- WORK REQUIRED: Count every line in the entries below that contains the word "dart", and give only that number.

============================================================

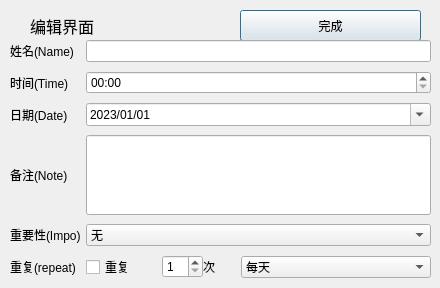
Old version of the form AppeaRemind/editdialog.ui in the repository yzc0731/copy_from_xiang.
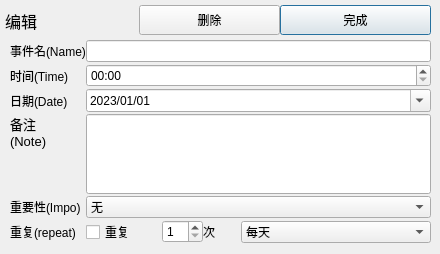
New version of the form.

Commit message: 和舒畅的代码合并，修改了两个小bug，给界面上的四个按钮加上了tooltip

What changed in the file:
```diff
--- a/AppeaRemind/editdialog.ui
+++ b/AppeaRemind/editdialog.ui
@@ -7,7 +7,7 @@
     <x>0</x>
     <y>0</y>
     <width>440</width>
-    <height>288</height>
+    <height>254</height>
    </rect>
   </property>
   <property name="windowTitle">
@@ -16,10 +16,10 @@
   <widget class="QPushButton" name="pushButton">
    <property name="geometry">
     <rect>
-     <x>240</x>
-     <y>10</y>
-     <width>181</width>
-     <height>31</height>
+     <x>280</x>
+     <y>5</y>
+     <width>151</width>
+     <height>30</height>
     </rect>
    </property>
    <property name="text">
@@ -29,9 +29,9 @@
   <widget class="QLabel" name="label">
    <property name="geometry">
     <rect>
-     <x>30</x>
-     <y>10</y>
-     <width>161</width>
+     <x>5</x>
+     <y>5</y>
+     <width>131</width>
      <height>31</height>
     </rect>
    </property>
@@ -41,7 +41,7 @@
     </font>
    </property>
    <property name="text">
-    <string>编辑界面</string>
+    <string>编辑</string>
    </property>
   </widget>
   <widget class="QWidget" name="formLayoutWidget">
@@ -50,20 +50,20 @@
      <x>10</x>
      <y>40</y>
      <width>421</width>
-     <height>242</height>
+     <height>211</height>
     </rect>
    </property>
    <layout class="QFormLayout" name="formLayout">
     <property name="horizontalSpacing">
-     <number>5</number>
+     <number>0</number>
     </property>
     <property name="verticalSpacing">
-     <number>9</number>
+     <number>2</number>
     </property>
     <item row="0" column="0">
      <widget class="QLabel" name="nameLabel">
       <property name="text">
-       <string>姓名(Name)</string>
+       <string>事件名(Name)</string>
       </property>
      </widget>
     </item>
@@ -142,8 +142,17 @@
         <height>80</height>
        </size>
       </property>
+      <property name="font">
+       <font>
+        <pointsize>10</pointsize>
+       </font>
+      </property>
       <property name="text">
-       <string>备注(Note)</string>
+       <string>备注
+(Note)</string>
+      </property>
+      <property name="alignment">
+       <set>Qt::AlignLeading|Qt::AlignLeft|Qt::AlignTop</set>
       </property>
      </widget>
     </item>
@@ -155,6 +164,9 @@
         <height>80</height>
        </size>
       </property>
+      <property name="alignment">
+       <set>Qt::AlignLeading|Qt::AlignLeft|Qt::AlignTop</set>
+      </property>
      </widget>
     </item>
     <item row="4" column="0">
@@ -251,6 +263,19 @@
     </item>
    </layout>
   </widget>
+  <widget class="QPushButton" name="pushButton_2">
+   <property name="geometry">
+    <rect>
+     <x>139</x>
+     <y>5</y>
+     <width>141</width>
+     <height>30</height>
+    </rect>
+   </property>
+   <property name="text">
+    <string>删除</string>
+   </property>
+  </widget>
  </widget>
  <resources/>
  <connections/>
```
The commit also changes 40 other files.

============================================================

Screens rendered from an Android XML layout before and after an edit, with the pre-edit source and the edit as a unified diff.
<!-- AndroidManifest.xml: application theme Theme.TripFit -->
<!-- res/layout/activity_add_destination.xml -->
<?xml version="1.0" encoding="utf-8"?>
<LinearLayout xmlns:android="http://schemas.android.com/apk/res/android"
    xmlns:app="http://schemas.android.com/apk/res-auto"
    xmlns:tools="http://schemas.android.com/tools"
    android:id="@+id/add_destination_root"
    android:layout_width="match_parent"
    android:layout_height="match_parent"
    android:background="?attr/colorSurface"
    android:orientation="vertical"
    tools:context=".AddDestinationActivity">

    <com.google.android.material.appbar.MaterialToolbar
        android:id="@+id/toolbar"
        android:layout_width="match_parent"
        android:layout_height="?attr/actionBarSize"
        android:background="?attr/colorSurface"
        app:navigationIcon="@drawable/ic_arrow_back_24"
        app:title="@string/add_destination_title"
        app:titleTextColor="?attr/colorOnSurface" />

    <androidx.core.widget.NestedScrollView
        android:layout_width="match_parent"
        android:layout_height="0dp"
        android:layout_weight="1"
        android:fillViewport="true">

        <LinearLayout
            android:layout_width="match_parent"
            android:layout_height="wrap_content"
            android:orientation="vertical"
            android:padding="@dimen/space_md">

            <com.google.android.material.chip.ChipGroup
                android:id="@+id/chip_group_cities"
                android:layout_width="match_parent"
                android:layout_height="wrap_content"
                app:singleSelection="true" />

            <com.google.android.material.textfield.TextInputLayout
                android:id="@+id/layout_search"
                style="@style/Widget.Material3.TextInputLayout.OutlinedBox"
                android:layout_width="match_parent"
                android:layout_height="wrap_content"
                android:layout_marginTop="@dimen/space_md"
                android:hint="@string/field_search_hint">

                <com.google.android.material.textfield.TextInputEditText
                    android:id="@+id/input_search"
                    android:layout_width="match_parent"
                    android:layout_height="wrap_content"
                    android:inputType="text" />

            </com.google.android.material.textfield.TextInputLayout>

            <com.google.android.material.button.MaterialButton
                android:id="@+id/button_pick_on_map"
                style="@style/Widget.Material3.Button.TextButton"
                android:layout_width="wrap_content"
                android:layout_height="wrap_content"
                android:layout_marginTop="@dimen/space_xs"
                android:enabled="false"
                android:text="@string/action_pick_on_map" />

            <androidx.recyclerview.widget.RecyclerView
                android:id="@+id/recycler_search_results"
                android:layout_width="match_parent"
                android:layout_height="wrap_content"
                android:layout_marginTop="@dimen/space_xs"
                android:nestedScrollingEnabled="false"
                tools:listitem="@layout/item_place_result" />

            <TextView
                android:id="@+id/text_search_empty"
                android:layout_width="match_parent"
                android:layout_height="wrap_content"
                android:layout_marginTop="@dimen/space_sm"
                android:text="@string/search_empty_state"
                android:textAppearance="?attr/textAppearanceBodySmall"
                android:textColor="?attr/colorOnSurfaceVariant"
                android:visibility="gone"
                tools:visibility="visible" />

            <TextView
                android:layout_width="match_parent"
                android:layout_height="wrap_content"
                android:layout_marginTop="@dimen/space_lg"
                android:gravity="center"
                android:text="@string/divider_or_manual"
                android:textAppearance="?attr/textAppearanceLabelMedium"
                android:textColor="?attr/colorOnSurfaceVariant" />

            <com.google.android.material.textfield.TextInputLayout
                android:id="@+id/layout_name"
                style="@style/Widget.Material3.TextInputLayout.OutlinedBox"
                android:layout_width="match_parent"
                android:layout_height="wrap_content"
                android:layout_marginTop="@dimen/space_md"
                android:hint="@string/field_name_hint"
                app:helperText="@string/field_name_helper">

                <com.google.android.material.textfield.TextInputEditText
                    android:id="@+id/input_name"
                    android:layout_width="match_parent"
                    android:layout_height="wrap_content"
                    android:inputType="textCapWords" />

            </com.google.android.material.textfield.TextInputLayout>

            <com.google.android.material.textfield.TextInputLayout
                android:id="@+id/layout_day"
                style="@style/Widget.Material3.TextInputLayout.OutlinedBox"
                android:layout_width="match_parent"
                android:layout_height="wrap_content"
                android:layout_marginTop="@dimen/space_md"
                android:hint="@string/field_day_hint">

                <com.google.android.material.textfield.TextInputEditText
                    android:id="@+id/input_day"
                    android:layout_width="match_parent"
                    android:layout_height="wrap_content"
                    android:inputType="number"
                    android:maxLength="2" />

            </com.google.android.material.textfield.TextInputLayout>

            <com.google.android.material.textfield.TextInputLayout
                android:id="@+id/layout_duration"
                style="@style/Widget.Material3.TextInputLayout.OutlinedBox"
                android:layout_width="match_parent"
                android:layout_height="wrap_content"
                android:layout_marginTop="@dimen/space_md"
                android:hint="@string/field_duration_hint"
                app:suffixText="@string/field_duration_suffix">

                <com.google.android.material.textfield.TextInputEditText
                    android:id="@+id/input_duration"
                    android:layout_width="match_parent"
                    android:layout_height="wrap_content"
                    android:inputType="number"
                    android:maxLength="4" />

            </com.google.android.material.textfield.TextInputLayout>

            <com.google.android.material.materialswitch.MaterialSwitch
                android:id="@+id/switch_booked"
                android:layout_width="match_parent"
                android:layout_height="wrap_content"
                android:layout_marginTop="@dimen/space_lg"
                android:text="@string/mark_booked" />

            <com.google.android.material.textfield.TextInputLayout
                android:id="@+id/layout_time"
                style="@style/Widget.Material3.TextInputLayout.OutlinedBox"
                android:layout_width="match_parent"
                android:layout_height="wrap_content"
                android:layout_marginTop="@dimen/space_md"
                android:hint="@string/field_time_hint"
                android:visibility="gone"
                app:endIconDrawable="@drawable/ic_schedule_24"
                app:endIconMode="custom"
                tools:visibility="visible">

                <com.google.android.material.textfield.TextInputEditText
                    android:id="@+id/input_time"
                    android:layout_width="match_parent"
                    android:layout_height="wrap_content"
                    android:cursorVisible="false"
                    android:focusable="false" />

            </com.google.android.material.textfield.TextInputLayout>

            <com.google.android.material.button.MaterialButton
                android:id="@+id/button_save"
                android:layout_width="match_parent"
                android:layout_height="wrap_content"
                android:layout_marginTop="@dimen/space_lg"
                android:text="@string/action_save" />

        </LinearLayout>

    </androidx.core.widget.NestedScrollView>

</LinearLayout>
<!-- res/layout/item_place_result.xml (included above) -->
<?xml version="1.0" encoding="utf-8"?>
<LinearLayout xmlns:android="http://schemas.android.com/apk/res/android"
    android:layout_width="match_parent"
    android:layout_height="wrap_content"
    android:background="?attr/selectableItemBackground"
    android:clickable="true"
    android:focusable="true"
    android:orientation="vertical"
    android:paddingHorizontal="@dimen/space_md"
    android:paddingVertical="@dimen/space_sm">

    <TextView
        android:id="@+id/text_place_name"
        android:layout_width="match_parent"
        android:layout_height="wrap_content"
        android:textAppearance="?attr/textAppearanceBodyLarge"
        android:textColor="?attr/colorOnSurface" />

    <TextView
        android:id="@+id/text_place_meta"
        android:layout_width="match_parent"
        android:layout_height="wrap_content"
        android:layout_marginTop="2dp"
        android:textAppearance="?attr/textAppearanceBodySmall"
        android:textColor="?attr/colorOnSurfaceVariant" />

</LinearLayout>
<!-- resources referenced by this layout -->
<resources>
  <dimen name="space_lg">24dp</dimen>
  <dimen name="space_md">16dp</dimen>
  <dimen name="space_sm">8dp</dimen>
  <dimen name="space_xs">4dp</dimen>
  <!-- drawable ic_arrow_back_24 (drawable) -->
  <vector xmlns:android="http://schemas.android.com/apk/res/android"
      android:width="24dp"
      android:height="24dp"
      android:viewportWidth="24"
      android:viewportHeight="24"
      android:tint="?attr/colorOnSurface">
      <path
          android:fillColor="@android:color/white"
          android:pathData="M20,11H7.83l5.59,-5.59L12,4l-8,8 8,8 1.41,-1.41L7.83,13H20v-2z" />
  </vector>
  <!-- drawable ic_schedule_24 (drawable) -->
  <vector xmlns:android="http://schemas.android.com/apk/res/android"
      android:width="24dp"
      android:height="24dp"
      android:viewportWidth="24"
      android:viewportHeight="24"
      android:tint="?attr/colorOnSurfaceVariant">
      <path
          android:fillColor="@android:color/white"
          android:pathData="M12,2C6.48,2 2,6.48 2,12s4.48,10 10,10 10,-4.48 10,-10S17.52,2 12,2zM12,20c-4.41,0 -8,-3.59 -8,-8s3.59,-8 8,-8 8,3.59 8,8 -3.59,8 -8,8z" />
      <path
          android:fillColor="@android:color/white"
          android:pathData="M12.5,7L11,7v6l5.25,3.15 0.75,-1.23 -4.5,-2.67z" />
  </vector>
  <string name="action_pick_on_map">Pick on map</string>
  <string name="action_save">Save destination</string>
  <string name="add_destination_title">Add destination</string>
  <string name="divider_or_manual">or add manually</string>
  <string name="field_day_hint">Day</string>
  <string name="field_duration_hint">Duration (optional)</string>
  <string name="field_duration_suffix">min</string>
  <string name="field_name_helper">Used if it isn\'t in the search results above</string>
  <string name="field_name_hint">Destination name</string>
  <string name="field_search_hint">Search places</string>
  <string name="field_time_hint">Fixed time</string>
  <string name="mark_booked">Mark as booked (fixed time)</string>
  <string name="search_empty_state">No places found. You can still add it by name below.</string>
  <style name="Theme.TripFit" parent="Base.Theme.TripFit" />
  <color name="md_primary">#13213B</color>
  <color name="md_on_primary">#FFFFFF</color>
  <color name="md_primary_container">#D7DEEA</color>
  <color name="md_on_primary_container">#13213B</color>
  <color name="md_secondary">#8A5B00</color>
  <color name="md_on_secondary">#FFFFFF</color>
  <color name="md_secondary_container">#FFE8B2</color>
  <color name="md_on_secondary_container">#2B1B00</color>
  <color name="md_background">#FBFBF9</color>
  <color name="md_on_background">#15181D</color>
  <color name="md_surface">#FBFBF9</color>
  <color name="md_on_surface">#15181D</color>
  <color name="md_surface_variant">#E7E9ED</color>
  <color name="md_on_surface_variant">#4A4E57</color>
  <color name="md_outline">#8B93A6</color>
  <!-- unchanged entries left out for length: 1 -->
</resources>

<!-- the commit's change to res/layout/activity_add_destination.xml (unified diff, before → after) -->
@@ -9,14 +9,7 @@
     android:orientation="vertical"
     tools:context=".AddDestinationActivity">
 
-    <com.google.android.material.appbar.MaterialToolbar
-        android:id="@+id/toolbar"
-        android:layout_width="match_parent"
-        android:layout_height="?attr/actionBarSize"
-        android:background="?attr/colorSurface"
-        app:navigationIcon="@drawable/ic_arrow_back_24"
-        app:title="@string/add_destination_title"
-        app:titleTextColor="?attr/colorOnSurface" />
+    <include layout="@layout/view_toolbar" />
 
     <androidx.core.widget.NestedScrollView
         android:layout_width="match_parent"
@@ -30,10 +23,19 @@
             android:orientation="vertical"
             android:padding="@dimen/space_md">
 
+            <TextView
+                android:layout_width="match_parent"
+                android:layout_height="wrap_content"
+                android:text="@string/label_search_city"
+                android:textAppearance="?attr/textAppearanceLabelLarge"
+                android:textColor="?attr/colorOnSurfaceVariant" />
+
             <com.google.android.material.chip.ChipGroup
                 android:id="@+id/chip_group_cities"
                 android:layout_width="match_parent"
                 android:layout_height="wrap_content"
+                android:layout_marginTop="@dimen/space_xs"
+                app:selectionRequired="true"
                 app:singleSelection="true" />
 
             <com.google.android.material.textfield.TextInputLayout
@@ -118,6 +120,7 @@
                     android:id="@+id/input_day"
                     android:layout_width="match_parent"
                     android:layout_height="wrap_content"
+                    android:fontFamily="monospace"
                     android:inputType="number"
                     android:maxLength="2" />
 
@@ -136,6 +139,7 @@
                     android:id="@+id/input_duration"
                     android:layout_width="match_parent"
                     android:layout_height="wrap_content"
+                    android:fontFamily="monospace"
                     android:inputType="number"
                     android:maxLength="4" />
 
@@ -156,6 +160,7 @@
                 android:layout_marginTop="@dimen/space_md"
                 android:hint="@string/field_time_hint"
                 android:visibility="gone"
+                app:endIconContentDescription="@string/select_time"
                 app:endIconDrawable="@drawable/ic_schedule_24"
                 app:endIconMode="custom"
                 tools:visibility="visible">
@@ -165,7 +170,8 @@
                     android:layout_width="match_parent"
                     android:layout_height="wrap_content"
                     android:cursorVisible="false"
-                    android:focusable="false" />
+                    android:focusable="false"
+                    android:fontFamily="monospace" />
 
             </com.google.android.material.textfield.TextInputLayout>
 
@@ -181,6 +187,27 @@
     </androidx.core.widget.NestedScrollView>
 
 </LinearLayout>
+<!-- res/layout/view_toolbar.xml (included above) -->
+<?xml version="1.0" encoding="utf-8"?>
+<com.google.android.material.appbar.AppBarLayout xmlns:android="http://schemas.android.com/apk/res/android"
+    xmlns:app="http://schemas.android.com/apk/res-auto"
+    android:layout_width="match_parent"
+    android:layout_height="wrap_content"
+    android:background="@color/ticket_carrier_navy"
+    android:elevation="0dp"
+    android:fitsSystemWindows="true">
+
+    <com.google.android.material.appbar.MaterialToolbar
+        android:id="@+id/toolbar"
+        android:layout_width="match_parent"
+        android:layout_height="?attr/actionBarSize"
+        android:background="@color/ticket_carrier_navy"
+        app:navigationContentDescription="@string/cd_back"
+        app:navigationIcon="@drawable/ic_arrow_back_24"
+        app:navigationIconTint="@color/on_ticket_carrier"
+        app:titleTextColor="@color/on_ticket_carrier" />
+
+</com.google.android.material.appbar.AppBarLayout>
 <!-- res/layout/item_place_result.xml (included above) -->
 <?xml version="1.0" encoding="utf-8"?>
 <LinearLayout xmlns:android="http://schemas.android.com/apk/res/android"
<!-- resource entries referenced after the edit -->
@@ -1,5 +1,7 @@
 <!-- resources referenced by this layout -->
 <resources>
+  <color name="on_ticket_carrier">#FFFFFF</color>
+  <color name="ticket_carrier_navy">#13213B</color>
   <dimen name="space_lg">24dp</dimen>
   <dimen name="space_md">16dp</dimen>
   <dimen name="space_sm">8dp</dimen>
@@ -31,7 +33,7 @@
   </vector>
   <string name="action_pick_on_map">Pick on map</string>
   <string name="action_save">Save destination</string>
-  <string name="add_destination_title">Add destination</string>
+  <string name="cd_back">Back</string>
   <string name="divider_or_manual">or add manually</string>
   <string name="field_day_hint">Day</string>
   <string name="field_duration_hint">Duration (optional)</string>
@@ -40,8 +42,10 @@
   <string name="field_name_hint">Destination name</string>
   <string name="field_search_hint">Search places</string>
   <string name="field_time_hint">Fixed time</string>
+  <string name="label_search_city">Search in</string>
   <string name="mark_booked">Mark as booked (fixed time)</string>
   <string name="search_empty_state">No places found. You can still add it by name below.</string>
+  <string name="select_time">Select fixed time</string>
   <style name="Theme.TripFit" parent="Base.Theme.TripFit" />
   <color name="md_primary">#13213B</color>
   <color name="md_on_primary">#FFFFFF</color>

============================================================

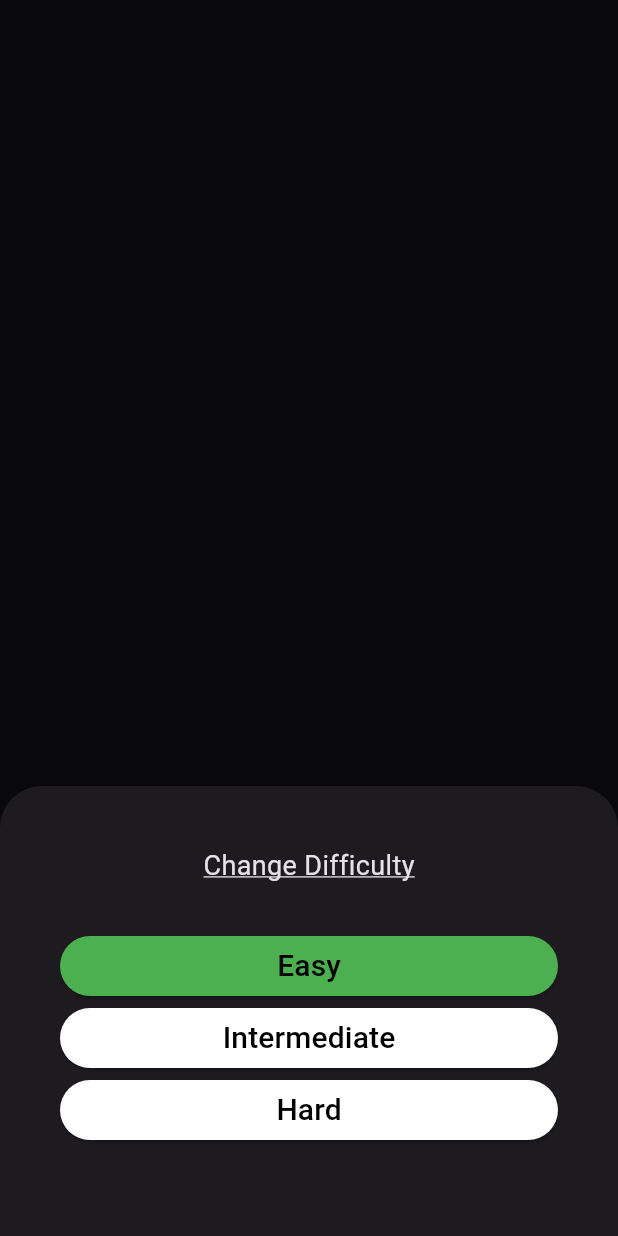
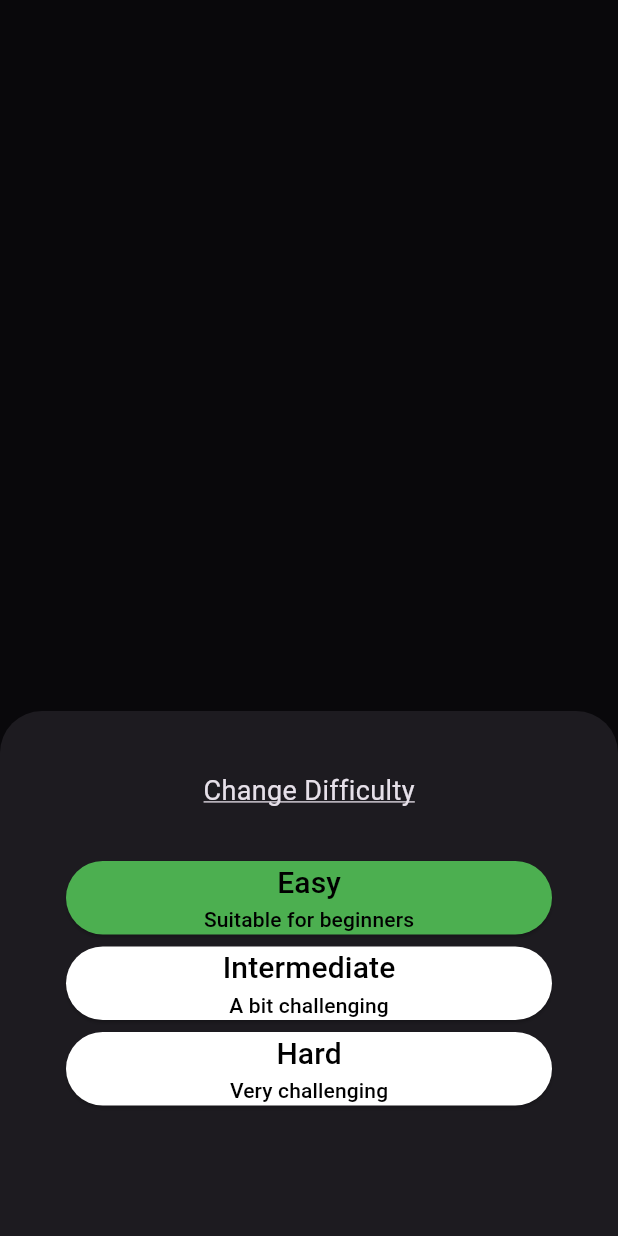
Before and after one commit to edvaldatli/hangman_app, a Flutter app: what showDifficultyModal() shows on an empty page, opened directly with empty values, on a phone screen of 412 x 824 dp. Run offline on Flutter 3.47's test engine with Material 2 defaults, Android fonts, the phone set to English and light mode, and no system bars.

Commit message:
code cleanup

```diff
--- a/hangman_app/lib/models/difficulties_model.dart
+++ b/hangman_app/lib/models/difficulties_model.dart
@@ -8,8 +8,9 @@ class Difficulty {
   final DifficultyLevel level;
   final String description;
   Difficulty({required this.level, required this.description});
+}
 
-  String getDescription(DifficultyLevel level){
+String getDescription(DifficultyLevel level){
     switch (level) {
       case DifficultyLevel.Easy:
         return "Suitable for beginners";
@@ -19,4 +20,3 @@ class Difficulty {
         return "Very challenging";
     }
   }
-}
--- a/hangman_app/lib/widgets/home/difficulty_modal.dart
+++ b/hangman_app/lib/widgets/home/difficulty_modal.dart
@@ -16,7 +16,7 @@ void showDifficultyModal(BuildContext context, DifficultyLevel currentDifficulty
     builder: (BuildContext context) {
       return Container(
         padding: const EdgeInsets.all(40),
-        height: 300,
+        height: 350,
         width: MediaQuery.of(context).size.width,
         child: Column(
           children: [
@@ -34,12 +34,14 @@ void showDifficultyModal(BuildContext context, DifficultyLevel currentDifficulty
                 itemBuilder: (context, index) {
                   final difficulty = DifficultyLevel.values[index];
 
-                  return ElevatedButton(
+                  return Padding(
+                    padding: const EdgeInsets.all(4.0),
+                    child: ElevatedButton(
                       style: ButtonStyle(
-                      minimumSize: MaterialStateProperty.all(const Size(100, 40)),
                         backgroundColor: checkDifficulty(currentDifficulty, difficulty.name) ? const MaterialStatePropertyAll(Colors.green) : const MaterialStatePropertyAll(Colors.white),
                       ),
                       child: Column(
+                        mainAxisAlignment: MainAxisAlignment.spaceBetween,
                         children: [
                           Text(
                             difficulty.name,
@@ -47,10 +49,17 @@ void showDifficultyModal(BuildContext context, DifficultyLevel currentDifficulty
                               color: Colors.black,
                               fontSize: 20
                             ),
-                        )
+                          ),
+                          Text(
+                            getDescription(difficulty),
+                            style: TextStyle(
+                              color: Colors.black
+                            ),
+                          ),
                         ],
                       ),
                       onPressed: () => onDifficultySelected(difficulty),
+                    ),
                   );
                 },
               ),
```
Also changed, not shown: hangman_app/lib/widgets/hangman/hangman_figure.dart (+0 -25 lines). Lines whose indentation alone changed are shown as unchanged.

============================================================

- YOUR RESPONSE: 5